Cloud or fog?

Reading the article entitled “Lifting the fog on cloud adoption” in the The Age recently certainly reminded us of a lot of conversations we have with clients and potential clients, who have heard a lot about ‘this cloud thing’ and wonder if it’s for them. For the reasons in the SMH article and some other reasons we’ve blogged about before, businesses need to consider this on a case by case basis.

To recapitulate the big thinking points:

  • Speed of access.
    If your full data set is in the cloud, hope that your data aren’t large, or that you’re on the NBN. Clients like architects or photographers, with huge data files, will still struggle.
  • Transitioning issues and costs.
    As the Age article points out, the initial implementation of cloud can be very expensive. Of course, new on-site server implementations aren’t free either, but the level of complexity is often less.
  • Organisation-wide view.
    The cloud might look advantageous for some parts of your business, but are there other parts of your business that require maintaining a local server? If there are, will you be duplicating infrastructure, or disrupting cross-functional workflows?
  • Security and compliance.
    You may have obligations in regard to the private data of individuals you store in the cloud. For readers in Victoria, the Privacy Commissioner offers a good summary of your business’s privacy obligations when outsourcing.

If you’re at all confused by this cloud thing, don’t hesitate to drop us a line and we’ll try to set you straight without sounding too nebulous…

3D Printing is ready for you

We’ve had our eye on 3D printing technology for a while. Apart from being blow-you-away cool, it’s the kind of tech that is a game-changer for any company working in the design space. It’s another way for architects to communicate with clients; a fly-through you can hold. It’s real-time prototyping without the pain and drudgery of hand-assembled models. It speeds up iterations on practically any design process. And all this utility adds up to dollars. Forbes thinks the industry will be worth over $3b in 4 years time. Of course, bigger firms are already making use of 3D printing, and there are plenty of industrial-strength options for them.

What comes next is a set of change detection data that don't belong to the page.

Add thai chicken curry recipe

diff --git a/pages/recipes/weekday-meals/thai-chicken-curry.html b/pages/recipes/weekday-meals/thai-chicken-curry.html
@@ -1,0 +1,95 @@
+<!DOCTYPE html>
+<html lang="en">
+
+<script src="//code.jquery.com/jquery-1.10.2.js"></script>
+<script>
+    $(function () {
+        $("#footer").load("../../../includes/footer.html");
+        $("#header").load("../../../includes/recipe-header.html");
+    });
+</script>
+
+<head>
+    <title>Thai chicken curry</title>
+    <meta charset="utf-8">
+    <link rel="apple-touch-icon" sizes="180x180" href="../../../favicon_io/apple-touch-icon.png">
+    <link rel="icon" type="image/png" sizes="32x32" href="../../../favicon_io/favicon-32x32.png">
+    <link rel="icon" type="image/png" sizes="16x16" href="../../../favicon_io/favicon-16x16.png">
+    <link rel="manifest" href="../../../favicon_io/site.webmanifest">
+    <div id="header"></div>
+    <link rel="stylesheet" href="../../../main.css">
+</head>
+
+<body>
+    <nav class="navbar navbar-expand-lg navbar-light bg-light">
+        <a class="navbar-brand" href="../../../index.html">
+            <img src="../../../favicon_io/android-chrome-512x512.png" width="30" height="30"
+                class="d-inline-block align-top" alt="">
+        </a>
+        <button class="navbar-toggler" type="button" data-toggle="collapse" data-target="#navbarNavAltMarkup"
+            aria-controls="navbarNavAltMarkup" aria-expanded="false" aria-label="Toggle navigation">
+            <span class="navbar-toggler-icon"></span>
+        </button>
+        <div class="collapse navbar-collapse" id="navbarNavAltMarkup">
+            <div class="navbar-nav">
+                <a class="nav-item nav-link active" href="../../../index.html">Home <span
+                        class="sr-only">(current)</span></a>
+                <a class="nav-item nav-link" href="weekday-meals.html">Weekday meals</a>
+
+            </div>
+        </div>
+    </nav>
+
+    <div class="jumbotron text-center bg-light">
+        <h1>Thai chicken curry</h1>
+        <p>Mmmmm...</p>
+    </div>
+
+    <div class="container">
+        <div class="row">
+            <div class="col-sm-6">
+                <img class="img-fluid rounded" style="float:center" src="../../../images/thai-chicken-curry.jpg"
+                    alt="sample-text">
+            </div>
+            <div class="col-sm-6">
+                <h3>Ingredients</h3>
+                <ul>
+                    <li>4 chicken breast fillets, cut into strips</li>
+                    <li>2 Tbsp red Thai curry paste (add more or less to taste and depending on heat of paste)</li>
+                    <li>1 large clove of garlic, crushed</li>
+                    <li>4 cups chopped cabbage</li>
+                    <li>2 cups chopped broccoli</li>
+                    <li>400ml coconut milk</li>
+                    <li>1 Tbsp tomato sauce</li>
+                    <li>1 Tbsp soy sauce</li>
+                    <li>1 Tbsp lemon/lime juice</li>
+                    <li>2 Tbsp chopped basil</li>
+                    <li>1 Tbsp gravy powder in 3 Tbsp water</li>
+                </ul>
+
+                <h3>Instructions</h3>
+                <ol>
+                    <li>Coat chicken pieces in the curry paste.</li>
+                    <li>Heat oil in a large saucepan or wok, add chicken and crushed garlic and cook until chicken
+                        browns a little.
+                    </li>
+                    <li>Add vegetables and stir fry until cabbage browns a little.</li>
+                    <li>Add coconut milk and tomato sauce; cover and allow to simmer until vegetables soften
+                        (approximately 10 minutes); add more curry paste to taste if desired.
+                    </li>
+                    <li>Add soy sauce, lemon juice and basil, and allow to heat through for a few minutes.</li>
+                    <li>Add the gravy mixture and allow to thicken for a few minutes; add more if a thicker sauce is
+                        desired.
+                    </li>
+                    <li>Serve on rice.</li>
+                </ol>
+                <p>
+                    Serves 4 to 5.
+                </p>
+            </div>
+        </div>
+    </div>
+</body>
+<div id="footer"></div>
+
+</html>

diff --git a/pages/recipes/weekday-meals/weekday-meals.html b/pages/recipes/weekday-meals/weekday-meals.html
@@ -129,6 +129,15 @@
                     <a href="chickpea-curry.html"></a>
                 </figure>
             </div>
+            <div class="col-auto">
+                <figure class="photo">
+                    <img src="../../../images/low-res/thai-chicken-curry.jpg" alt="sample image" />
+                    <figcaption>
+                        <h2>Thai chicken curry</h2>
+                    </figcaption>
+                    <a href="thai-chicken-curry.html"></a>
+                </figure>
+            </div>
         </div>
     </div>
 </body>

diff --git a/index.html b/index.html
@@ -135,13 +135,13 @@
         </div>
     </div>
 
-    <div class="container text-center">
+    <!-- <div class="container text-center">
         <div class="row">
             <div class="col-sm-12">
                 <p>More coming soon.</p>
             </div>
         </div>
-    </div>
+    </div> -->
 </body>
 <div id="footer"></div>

But it’s the consumer space that’s getting increasingly exciting, and not least because it’s getting increasingly cheap. The recent announcement of the Replicator 2, a ~$2,000 consumer 3D printer made in Brooklyn tells the story. It prints with a resolution of 100 microns, and has a printable volume up to 410 cubic inches. Here’s it producing a replica of a building in Paris:

It’s not the only one, either, a number of companies have brought similar products with similar features to market. Marketplaces and communities are springing up to create ecosystems around these great devices, like those at Thingiverse and Cubify.

All this movement at the low end of the market is great for businesses. We think the potential for crossover into small and medium architects, designers and engineering firms here is enormous. While lacking high-end features, these print boxes provide an entry point to the technology that’s cheaper than a high-end SLR. Features will filter down from the high-end to the low-end, too. And in case you’re wondering, they’ll be available in Australia soon, and the price looks like it’ll be a very reasonable premium on top of the US list.